Neofotistos was asked by our correspondent whether the concept of "our person" (nas covek) is still valid in light of the recent anti-Albanian riots in Bitola.

Police protected the Bitola home of an ethnic Albanian deputy health minister, Muarem Nexhipi, in the first wave of riots 1 May, during which some 50 Albanian shops and businesses were destroyed. But the police failed to prevent rioters from burning down the deputy minister's home in a second wave of anti-Albanian rioting five weeks later on 6 June.

Neofotistos says that the concept of accepting others "as ours" is what she believes has so far saved Macedonia from an all-out interethnic conflict.

"Let's not forget that this recent crisis has been going on for five, six months now. And if these mechanisms of inclusion and moving across ethnic boundaries [had] not [held] true in Macedonia, then I believe that ethnic violence would have broken out much, much earlier. It's like testing the limits and the flexibility of Macedonian society -- this concept of 'nas covek.'"

Hugh Poulton is the author of numerous works on ethnic relations in the Balkans, including a recently published second edition of "Who Are the Macedonians?" Poulton disagrees with Neofotistos, insisting that ethnic-identity issues are the key.
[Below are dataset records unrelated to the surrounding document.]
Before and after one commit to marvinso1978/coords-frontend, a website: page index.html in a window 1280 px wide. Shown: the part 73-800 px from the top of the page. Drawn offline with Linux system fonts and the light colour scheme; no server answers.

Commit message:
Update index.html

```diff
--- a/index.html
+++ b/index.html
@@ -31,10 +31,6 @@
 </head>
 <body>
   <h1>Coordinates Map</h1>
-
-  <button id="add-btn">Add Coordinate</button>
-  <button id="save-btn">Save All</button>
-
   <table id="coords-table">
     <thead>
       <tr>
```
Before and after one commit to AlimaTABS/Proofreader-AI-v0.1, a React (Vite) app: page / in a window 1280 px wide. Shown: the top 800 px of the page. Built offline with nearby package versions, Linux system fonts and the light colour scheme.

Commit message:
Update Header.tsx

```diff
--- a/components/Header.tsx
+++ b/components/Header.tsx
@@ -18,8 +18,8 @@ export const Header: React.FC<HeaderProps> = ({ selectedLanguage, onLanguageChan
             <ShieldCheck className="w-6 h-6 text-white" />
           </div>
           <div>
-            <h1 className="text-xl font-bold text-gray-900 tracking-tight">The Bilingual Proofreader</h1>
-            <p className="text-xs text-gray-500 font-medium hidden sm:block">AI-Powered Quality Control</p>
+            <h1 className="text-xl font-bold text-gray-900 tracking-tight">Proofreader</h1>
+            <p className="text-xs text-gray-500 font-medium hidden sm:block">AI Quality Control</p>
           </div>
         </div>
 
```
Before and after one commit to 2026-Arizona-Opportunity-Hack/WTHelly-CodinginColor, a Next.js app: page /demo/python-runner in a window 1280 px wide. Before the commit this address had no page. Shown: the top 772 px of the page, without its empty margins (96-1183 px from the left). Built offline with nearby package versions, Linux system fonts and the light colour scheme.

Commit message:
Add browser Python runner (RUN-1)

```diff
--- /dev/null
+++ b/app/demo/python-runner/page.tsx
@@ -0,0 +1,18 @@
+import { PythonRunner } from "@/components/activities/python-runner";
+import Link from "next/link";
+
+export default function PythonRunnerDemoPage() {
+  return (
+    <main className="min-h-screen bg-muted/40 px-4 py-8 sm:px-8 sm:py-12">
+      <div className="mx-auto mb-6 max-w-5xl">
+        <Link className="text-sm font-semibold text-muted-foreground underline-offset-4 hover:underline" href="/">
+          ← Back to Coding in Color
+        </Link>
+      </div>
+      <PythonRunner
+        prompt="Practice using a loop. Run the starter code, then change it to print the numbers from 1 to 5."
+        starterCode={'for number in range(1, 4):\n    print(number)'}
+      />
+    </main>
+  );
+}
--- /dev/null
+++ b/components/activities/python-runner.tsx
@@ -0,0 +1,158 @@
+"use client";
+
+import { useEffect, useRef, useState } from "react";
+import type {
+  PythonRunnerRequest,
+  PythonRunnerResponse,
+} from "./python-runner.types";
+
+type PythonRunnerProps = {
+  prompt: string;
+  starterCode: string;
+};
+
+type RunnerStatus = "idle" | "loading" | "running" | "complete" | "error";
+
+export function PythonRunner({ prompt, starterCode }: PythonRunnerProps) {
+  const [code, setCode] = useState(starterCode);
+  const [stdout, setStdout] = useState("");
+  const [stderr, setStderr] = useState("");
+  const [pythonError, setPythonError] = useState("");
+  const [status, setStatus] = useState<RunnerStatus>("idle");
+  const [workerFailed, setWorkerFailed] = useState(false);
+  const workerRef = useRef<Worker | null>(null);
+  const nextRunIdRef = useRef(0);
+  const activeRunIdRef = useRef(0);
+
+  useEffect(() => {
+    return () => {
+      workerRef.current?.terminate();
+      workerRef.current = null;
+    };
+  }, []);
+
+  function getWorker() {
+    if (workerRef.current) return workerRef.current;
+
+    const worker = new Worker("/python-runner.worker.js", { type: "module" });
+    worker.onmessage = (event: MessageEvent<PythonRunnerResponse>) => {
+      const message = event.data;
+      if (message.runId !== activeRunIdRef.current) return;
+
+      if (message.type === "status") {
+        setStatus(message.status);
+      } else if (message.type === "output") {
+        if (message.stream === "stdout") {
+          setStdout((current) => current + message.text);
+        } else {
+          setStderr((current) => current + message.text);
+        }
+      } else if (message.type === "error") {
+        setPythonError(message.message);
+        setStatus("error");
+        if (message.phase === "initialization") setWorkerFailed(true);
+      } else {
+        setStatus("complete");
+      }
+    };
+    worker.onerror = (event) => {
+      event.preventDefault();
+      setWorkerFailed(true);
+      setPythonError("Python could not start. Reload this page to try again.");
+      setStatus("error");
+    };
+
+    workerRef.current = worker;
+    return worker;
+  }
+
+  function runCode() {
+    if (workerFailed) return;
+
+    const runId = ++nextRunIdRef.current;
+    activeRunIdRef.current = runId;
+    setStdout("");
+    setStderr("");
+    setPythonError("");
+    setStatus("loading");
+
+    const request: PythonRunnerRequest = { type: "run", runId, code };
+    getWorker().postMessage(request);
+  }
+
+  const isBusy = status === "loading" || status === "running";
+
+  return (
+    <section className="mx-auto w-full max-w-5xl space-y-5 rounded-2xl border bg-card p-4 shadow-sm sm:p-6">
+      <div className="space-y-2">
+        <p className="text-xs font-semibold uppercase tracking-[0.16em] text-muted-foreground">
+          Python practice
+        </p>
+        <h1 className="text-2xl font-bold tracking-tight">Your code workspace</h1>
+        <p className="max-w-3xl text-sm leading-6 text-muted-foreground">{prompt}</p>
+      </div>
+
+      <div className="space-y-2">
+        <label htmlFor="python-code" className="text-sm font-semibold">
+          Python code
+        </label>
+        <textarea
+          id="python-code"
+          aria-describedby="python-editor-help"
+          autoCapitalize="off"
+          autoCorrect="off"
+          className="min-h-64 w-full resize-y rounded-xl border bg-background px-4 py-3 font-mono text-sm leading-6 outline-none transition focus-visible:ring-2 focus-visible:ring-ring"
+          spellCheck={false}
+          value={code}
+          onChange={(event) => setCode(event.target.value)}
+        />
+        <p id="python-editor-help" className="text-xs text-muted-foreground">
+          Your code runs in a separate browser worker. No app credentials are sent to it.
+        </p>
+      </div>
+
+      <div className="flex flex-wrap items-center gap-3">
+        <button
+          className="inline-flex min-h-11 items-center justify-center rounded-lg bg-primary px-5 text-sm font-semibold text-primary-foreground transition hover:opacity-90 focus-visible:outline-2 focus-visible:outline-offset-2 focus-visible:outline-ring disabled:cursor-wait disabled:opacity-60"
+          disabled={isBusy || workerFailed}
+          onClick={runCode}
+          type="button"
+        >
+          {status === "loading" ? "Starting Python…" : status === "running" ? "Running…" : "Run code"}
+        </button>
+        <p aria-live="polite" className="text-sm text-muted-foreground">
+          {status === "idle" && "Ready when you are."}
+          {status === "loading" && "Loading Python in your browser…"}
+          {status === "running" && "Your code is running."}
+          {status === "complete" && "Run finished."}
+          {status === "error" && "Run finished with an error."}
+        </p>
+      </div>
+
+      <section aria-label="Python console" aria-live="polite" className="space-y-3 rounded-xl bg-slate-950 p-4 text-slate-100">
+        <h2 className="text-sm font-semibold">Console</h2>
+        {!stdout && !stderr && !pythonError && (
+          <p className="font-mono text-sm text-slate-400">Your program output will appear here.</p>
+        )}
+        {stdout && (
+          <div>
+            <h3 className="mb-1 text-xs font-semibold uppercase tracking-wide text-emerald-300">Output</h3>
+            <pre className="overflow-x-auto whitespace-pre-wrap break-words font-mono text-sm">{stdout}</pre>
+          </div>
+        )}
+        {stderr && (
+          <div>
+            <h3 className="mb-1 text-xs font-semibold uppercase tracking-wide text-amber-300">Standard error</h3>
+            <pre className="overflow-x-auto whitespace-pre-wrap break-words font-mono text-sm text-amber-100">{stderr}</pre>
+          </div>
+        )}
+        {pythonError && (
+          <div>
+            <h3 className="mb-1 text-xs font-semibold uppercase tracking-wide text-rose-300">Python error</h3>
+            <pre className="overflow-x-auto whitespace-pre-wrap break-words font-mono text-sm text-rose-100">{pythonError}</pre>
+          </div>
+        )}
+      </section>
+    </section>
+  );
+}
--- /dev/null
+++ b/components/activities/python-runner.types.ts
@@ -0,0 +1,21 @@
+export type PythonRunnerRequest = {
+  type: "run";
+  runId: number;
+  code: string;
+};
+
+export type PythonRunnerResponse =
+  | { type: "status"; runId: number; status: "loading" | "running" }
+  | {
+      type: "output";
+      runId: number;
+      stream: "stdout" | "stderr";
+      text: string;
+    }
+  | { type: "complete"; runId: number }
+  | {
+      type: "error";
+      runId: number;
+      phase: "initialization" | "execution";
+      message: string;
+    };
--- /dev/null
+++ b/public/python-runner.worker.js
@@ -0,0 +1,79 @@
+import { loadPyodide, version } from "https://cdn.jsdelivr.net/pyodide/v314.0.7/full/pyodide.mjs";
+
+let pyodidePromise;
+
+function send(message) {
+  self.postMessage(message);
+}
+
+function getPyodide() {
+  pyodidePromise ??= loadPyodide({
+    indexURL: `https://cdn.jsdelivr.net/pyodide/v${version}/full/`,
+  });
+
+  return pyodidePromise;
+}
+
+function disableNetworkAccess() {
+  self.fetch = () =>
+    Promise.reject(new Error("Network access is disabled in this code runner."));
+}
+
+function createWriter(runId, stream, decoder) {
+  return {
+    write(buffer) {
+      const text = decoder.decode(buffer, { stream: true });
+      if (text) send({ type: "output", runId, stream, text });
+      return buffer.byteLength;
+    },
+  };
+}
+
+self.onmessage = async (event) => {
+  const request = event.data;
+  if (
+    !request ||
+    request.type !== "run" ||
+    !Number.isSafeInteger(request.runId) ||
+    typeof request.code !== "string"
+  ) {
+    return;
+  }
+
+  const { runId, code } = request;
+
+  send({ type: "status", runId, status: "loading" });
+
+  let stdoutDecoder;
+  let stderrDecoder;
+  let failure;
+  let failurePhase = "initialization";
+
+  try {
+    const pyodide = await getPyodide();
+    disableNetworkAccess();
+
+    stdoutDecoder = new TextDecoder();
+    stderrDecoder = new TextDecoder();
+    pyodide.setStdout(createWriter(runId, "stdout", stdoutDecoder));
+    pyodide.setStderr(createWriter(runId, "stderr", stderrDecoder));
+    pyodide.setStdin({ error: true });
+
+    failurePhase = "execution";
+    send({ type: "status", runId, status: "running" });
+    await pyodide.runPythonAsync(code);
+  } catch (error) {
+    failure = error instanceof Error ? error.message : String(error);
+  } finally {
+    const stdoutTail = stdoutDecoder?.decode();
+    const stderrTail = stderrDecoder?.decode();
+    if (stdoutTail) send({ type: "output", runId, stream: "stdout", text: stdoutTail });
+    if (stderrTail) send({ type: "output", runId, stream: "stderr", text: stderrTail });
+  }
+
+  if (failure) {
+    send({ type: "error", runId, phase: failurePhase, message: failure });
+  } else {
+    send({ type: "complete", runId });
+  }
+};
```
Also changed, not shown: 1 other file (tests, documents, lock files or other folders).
"One can look at all the evidence you give, which I think is very interesting, and can come up with a very different conclusion. You can come up with a conclusion that the main majority group, the Macedonians, has a very inherently racist attitude to Albanians. It reminds me very much of Britain. I can remember Britain before the race relations act. It is very 'un-PC' [politically correct] now, but it's very similar to Britain's attitude to the blacks. 'They're' all this, that and the other -- except for you, because I know you, you're one of us, you're a mate.'"

Goran Janev, a Macedonian studying social anthropology at Oxford University, has still another perspective on the Albanian-Macedonian relationship.

Janev analyzed the setting that has allowed politics to dominate Macedonia's ethnic scene. He says kinship relations have helped the Macedonian population achieve a dominant position in society, barring Albanians from unrestricted access to the country's resources and forcing them, in turn, to maintain and strengthen their own traditional kinship structures. As a result, he says, "a tangible barrier developed between the Macedonian and Albanian communities."